**Assignment**: Your task is to find every line of the listing that includes "label" and copy it.

**Records shown**:
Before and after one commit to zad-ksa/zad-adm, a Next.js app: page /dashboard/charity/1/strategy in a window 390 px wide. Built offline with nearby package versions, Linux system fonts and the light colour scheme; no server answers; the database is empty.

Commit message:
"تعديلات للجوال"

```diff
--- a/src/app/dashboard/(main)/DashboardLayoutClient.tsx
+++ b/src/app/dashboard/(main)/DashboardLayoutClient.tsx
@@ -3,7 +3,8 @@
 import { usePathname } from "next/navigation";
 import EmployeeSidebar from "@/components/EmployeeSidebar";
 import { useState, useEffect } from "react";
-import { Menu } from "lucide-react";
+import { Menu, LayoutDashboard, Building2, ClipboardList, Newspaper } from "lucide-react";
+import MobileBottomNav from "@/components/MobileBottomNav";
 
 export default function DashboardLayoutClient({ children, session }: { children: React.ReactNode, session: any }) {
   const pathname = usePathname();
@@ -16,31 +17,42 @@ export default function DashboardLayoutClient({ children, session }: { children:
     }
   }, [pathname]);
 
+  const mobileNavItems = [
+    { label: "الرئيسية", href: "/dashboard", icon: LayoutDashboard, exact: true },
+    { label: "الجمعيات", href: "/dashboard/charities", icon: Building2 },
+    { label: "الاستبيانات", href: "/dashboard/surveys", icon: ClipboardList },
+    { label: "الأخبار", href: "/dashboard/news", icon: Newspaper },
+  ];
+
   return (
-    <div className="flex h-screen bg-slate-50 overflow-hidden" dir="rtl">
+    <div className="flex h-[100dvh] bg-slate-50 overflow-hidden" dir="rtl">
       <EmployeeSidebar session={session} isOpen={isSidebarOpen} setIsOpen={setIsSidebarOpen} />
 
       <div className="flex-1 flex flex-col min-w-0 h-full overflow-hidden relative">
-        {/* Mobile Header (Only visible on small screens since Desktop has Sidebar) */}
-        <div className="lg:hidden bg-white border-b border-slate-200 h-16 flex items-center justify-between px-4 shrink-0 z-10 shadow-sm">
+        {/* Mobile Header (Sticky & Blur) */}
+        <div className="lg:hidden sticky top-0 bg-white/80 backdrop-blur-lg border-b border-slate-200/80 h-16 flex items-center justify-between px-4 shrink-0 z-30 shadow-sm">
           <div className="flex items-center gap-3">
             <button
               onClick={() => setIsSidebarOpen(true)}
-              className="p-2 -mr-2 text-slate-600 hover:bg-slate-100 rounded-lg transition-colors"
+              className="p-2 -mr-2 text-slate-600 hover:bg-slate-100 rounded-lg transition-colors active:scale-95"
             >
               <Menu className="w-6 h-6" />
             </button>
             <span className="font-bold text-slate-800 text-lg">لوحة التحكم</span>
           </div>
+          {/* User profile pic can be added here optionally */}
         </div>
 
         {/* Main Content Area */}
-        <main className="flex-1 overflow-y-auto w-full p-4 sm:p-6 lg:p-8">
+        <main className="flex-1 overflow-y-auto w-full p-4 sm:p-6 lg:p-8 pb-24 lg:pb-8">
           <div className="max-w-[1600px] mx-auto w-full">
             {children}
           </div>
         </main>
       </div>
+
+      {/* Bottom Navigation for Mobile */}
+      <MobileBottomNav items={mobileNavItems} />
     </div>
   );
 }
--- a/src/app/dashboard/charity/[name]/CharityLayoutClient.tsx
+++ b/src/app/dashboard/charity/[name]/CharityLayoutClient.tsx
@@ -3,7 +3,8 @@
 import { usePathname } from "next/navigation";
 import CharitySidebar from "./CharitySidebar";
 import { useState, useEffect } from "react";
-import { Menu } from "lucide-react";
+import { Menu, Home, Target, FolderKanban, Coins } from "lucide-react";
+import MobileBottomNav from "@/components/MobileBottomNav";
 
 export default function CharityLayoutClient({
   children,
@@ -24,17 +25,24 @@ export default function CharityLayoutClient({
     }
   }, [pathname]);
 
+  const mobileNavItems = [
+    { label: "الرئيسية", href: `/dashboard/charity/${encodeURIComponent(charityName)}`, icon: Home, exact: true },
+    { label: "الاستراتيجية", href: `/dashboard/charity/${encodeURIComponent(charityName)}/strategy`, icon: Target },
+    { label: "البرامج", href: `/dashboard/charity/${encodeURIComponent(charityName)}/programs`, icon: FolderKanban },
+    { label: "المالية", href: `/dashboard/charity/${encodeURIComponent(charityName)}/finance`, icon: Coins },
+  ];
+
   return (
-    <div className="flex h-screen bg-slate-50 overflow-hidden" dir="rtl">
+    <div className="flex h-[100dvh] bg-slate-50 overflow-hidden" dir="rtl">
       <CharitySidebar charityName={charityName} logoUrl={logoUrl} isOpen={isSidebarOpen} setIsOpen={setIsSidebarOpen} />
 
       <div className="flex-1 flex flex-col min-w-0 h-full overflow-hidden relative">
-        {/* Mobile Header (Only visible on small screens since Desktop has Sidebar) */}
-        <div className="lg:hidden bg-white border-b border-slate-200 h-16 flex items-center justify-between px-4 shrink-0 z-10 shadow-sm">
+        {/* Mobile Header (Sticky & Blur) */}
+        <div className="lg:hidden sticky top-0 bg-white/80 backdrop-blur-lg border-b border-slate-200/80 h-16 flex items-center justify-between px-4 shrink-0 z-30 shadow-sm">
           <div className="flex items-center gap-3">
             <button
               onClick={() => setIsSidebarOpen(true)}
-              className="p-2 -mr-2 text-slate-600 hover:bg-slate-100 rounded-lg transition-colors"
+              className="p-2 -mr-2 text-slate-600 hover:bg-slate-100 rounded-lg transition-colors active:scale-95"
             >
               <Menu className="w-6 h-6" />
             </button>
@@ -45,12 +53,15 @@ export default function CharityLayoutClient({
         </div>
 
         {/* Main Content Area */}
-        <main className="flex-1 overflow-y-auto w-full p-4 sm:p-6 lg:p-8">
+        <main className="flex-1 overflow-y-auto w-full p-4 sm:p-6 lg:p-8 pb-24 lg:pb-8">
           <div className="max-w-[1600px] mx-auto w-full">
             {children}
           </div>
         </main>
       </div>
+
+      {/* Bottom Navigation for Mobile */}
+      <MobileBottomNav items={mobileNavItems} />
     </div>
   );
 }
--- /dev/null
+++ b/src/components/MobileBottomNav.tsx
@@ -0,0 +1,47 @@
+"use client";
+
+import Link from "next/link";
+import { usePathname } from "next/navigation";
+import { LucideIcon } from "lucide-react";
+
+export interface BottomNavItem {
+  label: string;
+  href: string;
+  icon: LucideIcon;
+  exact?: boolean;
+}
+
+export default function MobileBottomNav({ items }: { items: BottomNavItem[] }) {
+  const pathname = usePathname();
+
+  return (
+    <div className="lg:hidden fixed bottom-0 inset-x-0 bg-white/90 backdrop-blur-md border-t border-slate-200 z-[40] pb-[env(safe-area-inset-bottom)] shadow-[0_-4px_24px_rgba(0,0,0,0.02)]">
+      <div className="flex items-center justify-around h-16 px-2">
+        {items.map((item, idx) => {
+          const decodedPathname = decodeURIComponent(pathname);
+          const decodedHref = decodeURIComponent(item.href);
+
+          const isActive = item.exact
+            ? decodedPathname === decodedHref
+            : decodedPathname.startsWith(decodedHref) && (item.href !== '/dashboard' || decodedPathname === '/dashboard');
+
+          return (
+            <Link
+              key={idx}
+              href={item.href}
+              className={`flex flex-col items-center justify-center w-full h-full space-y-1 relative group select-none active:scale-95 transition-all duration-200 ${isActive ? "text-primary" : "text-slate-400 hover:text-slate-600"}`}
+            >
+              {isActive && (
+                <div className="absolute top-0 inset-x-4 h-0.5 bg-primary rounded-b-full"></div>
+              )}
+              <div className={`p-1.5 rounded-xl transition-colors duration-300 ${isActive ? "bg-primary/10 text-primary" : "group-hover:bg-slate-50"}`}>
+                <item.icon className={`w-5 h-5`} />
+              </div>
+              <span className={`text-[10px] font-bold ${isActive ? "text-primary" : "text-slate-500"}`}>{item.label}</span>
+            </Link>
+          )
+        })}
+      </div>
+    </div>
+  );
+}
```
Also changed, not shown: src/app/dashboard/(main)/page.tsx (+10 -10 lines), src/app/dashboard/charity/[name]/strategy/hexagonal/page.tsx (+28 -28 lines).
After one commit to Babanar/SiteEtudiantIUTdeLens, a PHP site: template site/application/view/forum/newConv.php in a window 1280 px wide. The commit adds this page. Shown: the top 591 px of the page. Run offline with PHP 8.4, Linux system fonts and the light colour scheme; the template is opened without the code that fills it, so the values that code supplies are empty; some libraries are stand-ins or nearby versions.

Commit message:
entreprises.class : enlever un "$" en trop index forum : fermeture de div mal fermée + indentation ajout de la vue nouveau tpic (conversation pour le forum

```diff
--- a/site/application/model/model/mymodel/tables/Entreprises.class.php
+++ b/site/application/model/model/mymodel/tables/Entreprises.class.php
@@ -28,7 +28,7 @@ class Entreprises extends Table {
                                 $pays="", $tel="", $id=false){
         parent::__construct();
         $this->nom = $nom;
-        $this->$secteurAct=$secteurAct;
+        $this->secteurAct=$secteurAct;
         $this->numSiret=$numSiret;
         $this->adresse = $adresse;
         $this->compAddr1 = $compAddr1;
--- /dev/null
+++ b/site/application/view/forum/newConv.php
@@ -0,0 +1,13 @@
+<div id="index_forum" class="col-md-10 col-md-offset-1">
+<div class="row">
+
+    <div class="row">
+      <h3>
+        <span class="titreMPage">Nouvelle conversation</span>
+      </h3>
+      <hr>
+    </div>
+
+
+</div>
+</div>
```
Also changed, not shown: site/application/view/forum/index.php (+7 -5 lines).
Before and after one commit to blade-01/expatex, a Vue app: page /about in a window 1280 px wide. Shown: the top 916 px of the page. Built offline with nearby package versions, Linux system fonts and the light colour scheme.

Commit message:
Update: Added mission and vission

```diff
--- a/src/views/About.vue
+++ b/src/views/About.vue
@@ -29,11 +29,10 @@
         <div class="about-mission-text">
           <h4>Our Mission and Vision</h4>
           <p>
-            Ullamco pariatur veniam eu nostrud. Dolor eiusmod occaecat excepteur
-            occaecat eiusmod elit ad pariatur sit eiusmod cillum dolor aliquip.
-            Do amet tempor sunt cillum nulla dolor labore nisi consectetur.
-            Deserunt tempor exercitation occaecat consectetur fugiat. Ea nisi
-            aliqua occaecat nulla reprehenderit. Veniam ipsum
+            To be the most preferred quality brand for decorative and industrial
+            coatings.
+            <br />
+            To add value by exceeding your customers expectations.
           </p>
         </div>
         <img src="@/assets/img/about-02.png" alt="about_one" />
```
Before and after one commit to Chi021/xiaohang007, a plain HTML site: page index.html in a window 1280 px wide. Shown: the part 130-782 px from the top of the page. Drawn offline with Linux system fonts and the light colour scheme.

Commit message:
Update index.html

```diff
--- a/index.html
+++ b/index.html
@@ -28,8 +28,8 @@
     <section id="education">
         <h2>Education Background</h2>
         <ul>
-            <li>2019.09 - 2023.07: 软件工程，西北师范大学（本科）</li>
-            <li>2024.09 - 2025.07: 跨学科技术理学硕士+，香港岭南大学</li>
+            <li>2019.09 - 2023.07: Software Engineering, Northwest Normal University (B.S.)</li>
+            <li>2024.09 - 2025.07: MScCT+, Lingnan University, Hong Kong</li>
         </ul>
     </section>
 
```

**Your solution**:
+    { label: "الرئيسية", href: "/dashboard", icon: LayoutDashboard, exact: true },
+    { label: "الجمعيات", href: "/dashboard/charities", icon: Building2 },
+    { label: "الاستبيانات", href: "/dashboard/surveys", icon: ClipboardList },
+    { label: "الأخبار", href: "/dashboard/news", icon: Newspaper },
+    { label: "الرئيسية", href: `/dashboard/charity/${encodeURIComponent(charityName)}`, icon: Home, exact: true },
+    { label: "الاستراتيجية", href: `/dashboard/charity/${encodeURIComponent(charityName)}/strategy`, icon: Target },
+    { label: "البرامج", href: `/dashboard/charity/${encodeURIComponent(charityName)}/programs`, icon: FolderKanban },
+    { label: "المالية", href: `/dashboard/charity/${encodeURIComponent(charityName)}/finance`, icon: Coins },
+  label: string;
+              <span className={`text-[10px] font-bold ${isActive ? "text-primary" : "text-slate-500"}`}>{item.label}</span>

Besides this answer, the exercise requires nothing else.